▸ **Problem statement**: Filter this listing down to the lines that contain the word "pages", and copy them.

§ §

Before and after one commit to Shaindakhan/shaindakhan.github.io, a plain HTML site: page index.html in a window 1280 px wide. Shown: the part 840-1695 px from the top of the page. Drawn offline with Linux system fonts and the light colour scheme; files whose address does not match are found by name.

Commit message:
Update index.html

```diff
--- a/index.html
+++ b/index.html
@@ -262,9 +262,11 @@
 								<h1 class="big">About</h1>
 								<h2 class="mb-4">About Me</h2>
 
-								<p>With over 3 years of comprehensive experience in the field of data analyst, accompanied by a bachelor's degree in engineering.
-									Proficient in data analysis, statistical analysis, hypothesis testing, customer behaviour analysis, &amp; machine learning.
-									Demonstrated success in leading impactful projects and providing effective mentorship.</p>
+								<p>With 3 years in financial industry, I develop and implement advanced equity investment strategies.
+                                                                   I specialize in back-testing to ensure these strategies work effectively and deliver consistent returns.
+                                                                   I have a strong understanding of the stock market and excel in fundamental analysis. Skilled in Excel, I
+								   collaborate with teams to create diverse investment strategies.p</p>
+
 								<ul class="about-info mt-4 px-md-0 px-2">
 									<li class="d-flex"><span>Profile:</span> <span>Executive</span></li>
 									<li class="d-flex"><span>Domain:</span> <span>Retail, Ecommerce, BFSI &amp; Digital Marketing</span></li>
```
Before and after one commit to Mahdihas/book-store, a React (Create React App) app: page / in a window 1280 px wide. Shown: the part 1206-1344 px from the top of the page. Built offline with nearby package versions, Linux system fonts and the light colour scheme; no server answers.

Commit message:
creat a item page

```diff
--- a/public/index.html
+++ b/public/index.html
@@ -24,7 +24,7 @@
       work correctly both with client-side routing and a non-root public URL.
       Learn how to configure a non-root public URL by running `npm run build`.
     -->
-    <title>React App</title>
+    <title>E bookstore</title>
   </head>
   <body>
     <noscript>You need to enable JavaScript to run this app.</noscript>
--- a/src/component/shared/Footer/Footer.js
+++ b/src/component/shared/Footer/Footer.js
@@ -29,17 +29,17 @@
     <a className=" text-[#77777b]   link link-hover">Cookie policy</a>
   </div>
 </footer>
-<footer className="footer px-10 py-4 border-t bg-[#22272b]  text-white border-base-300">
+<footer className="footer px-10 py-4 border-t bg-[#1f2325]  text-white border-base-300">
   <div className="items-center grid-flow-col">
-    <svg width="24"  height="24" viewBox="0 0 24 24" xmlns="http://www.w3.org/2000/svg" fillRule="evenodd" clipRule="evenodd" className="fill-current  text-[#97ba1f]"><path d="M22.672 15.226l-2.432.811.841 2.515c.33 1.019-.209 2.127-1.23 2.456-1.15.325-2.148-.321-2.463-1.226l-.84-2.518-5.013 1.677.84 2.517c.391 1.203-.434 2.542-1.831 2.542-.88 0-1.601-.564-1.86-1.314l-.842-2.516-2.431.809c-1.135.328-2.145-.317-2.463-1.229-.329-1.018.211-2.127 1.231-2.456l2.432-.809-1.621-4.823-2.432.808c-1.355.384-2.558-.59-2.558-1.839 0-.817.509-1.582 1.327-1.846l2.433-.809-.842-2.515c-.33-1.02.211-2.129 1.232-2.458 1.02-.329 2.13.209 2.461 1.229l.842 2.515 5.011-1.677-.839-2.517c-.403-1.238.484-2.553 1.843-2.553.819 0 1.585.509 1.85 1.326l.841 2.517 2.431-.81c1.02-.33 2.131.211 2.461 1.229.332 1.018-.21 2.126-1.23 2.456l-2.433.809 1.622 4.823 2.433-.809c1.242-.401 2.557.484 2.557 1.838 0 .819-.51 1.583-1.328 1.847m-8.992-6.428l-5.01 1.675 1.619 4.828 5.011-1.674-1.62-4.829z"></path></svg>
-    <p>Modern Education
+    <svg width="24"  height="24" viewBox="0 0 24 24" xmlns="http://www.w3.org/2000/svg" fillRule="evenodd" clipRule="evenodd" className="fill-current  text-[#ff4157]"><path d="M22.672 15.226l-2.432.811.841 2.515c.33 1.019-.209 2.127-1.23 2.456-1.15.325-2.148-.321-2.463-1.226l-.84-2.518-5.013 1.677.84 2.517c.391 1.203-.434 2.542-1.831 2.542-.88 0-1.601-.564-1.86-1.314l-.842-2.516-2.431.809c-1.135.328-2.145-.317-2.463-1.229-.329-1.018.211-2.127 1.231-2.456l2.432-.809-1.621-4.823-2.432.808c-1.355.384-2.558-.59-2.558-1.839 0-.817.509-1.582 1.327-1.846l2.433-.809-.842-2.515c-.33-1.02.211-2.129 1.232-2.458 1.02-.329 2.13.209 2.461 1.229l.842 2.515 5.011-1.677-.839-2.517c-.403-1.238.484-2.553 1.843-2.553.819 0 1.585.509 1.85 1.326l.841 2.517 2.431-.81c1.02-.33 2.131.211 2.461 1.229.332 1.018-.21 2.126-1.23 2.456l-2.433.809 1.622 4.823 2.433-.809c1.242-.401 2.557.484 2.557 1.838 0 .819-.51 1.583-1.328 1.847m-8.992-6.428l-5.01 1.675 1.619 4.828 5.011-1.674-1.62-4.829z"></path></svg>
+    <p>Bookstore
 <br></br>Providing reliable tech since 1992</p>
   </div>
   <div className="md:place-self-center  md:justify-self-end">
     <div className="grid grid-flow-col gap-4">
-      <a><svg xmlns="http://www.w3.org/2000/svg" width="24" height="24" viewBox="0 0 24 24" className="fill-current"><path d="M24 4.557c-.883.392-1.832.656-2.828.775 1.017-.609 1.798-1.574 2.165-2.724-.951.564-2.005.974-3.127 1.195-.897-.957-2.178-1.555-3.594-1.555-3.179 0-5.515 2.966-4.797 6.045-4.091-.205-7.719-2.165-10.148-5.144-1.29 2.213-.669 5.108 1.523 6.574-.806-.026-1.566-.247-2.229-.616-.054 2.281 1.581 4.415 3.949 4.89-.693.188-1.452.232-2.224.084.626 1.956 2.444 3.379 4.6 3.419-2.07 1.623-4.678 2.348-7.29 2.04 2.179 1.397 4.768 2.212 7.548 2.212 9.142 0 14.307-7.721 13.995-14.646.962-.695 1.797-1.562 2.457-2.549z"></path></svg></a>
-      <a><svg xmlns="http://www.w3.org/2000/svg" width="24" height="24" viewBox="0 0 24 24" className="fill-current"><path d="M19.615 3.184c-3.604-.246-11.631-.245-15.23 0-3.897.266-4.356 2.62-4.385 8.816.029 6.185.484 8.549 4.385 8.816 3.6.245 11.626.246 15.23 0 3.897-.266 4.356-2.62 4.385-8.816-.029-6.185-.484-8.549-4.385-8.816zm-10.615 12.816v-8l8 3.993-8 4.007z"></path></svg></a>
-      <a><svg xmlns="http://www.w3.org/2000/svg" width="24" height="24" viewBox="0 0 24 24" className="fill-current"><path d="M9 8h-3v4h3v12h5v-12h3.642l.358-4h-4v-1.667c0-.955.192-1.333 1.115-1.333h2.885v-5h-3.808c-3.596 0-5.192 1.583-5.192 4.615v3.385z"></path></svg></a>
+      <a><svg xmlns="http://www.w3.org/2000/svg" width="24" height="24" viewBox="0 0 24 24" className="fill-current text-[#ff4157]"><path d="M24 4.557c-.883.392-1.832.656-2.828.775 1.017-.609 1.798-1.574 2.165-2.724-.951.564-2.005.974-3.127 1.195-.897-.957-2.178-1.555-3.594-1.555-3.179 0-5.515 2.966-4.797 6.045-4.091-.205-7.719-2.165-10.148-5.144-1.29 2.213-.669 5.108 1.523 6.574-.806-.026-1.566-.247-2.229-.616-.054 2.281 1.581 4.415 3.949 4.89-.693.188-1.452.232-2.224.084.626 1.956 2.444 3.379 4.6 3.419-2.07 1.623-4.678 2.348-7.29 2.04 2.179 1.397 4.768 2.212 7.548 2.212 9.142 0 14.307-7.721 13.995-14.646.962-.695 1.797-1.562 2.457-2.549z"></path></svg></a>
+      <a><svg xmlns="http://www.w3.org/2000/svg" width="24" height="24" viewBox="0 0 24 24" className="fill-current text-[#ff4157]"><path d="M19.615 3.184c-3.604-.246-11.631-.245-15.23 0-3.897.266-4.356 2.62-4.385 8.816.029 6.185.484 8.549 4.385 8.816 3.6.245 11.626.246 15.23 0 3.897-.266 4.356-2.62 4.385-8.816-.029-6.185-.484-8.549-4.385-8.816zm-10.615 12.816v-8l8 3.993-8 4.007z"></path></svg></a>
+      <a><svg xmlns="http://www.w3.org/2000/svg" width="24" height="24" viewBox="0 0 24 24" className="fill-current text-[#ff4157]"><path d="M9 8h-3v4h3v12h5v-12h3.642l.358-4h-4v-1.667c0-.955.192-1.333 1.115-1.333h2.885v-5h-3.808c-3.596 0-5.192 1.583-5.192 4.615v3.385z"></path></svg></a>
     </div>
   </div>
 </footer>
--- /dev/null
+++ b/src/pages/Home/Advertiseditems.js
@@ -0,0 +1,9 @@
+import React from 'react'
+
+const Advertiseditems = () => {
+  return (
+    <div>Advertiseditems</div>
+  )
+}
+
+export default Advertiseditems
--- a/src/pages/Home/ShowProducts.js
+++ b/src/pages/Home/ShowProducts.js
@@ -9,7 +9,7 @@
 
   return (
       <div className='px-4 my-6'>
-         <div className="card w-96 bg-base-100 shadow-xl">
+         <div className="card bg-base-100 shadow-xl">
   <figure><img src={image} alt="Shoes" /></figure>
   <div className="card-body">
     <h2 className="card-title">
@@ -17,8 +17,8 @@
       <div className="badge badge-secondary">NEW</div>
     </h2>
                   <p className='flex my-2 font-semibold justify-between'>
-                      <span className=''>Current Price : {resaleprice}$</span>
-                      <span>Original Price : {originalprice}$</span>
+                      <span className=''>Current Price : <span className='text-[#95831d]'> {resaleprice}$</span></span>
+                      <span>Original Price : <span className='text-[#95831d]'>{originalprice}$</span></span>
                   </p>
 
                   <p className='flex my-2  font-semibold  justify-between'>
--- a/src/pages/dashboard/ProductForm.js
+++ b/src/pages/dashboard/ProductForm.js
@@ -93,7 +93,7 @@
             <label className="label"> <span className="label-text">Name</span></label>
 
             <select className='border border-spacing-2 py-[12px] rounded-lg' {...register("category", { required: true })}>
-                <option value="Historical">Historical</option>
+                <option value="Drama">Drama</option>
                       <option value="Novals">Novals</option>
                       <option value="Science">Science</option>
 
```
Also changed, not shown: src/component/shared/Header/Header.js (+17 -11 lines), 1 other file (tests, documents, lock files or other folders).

§ §

▸ **Written reply**:
+++ b/src/pages/Home/Advertiseditems.js
--- a/src/pages/Home/ShowProducts.js
+++ b/src/pages/Home/ShowProducts.js
--- a/src/pages/dashboard/ProductForm.js
+++ b/src/pages/dashboard/ProductForm.js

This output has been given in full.